*NPS Photo by Ivie Metzen
Citizen science projects combine useful observation or data collection with an opportunity for students to learn more about scientific principles, problems, and processes as well as helping them better understand our environment and how to protect it.
Citizen science projects involve students in data collection, presentation, and involvement on a local, state, national, and even global level. Data collection can be wildlife watching, water testing, soil testing, plant monitoring, and many others. There are many citizen science projects that classrooms, and schools can choose to become involved in.
There are many projects out there – how do you choose? First, consider the age of the children in your class or program. Remember to match the age of the children to the skill level of the project. Follow the areas of interest of the children. Come up with several options and let them choose. Or ask them what they would like to contribute to and then find a project that matches.
Here are few things to consider:
- Is the project long or short term?
- Is the project local or national?
- Is there training required?
- What data is collected & how?
- How is the data collected presented to others?
- Are student materials and instructional resources available/provided?
- What types of tools and/or support are available?
Citizen Science Project Opportunities in Iowa
Volunteer wildlife surveys are an example of citizen science projects that students can be involved in. Citizen science projects combine useful observation or data collection with an opportunity for students to learn more about scientific principles, problems, and processes as well as helping them better understand our environment and how to protect it.
Wildlife survey projects involve students in data collection, presentation, and involvement on a local, state, national, and even global level. There are many wildlife surveys that classrooms, and schools can choose to become involved in. One such opportunity is the frog and toad call surveys.
To find out more about volunteer wildlife monitoring or to sign up for a frog and toad route contact the state coordinator, Stephanie Shepherd at 515-432-2823 x 102, firstname.lastname@example.org.
One example of wildlife surveys you can get involved with is the Frog & Toad Call Survey. Every year during the early spring (as the air and water temperatures start to rise) frogs and toads, roused from their winter slumber, start a harmonious call that echoes through the valleys and fields of Iowa. Western chorus frogs are usually the first of the pint-sized amphibians to start their spring time refrain but they are soon followed by spring peepers, leopard frogs and many more!
Male frogs and toads call during the spring to attract mates.

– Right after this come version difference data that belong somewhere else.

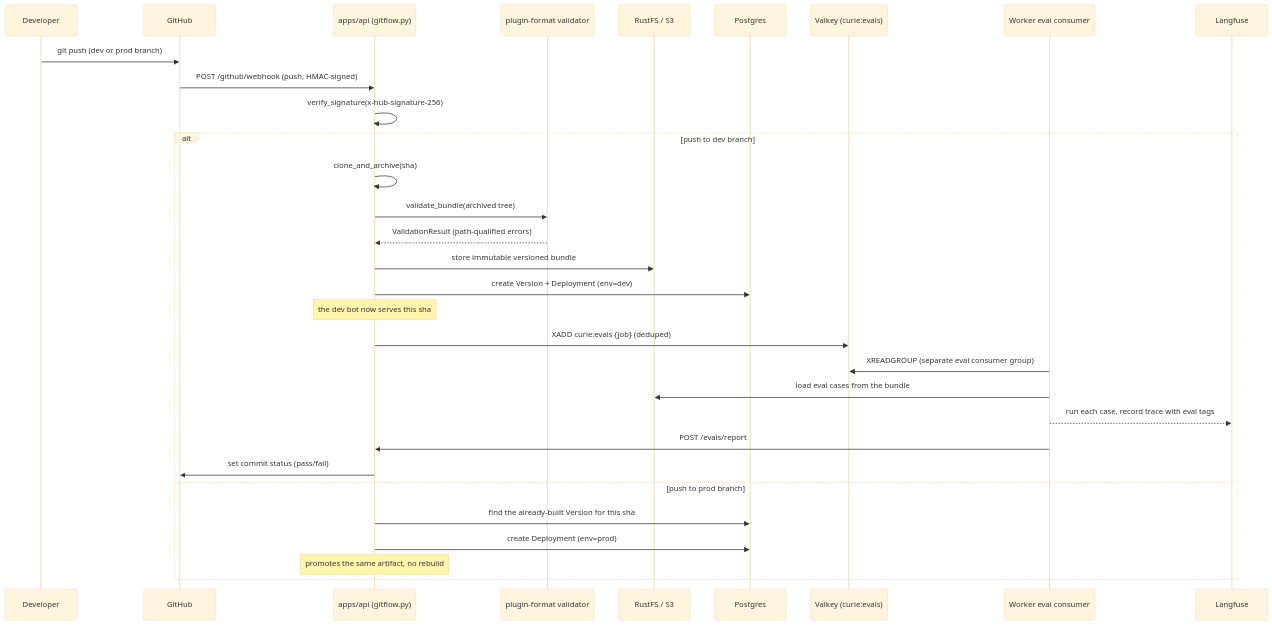
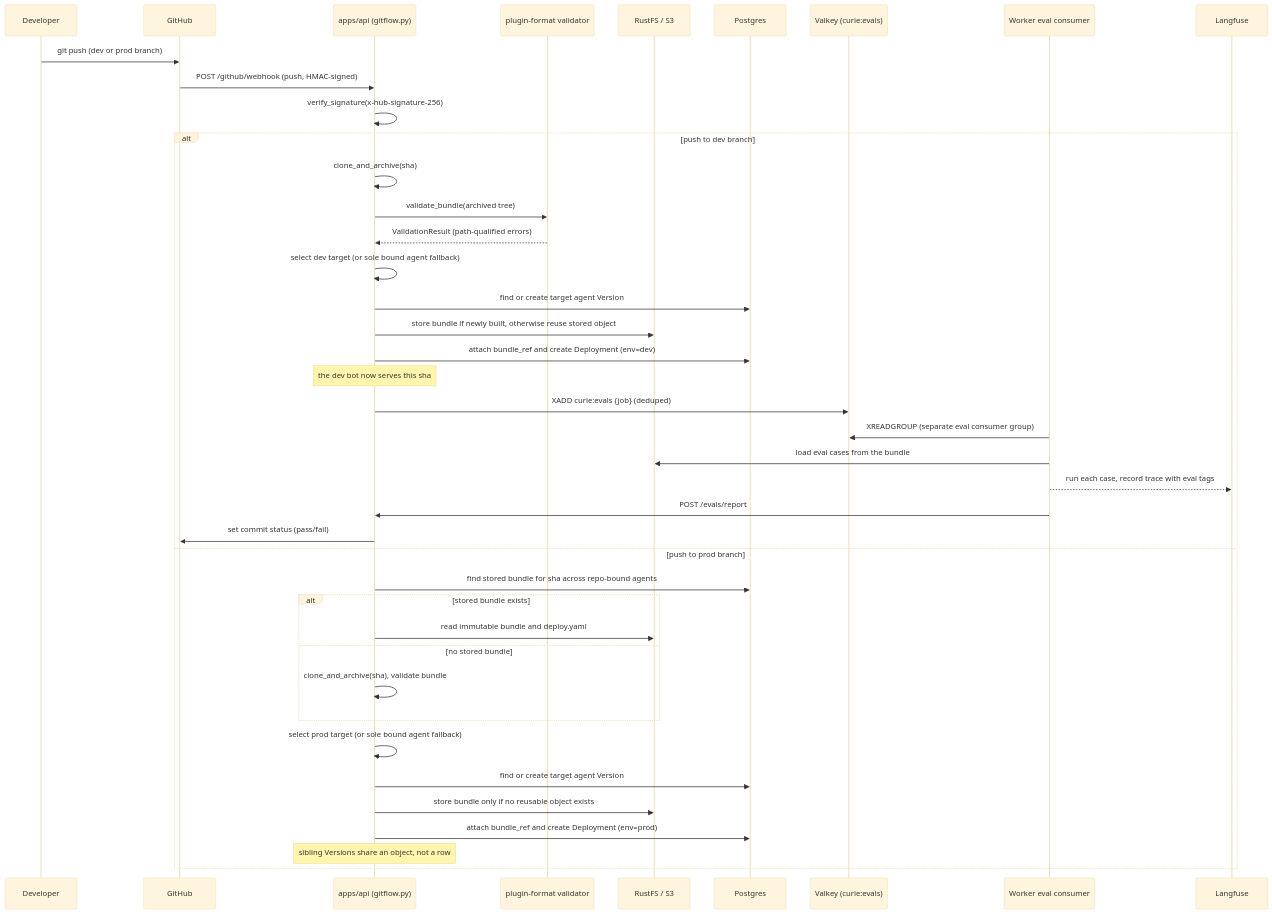
The third of 3 diagrams in ARCHITECTURE.md (curie-eng/curie), drawn with Mermaid (base theme) before and after one commit. The commit also changed other lines of this file and 3 other files, not shown here.

Commit message:
docs: describe current git-flow routing and bundle reuse

````diff
--- a/ARCHITECTURE.md
+++ b/ARCHITECTURE.md
@@ -407,34 +415,44 @@
 ```mermaid
 sequenceDiagram
     participant Dev as Developer
     participant GH as GitHub
     participant API as apps/api (gitflow.py)
     participant PF as plugin-format validator
     participant S3 as RustFS / S3
     participant PG as Postgres
     participant V as Valkey (curie:evals)
     participant W as Worker eval consumer
     participant LF as Langfuse
 
     Dev->>GH: git push (dev or prod branch)
     GH->>API: POST /github/webhook (push, HMAC-signed)
     API->>API: verify_signature(x-hub-signature-256)
     alt push to dev branch
         API->>API: clone_and_archive(sha)
         API->>PF: validate_bundle(archived tree)
         PF-->>API: ValidationResult (path-qualified errors)
-        API->>S3: store immutable versioned bundle
-        API->>PG: create Version + Deployment (env=dev)
+        API->>API: select dev target (or sole bound agent fallback)
+        API->>PG: find or create target agent Version
+        API->>S3: store bundle if newly built, otherwise reuse stored object
+        API->>PG: attach bundle_ref and create Deployment (env=dev)
         Note over API: the dev bot now serves this sha
         API->>V: XADD curie:evals {job} (deduped)
         W->>V: XREADGROUP (separate eval consumer group)
         W->>S3: load eval cases from the bundle
         W-->>LF: run each case, record trace with eval tags
         W->>API: POST /evals/report
         API->>GH: set commit status (pass/fail)
     else push to prod branch
-        API->>PG: find the already-built Version for this sha
-        API->>PG: create Deployment (env=prod)
-        Note over API: promotes the same artifact, no rebuild
+        API->>PG: find stored bundle for sha across repo-bound agents
+        alt stored bundle exists
+            API->>S3: read immutable bundle and deploy.yaml
+        else no stored bundle
+            API->>API: clone_and_archive(sha), validate bundle
+        end
+        API->>API: select prod target (or sole bound agent fallback)
+        API->>PG: find or create target agent Version
+        API->>S3: store bundle only if no reusable object exists
+        API->>PG: attach bundle_ref and create Deployment (env=prod)
+        Note over API: sibling Versions share an object, not a row
     end
 ```
````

By listening and recording the species heard and the location biologists can gain important information about the health of a population and about the water quality. Amphibians have thin permeable skin and so are sensitive to pollutants in the water. There is concern for amphibian species worldwide as they have declined globally due to pollution.
Looking for activities that include citizen science and field investigations?
Beautiful Basics – identify what animals need to survive and the importance of water (clean water) to all living things
Learning to Look, Looking to See – practicing observation skills which are important to have when participating in a scientific study
Time Lapse – Learn the changes that take place to a ecosystem over time. They learn how to observe and track the changes to aquatic habitats during monitoring period.
Wild Words – students record their outdoor experiences, and experiences participating in IOWATER in a nature journal
Dragonfly Pond – relates land use and zoning/planning to water quality
The Glass Menagerie – shows the effects of nutrient overload on aquatic habitats
Living Research: Aquatic Heroes & Heroines – research past and present people who have made contributions to the conservation and preservation of aquatic resources
Something’s Fishy Here – explore possible avenues of action after reading the provided story
To Dam or Not to Dam – students explore the different views and concerns of individuals related to the complex issue of dams on waterways
Water Canaries – shows how aquatic life is effected by water quality parameters
Watered Down History – students investigate the history of a local waterway or watershed
Watershed – students study their local watershed and learn the connection between land and water quality
What’s in the Water? – pollution sources and impacts
Where Does Water Run? – helps students understand rainfall amounts, runoff, and the effects on water quality
Cross-reference to these units: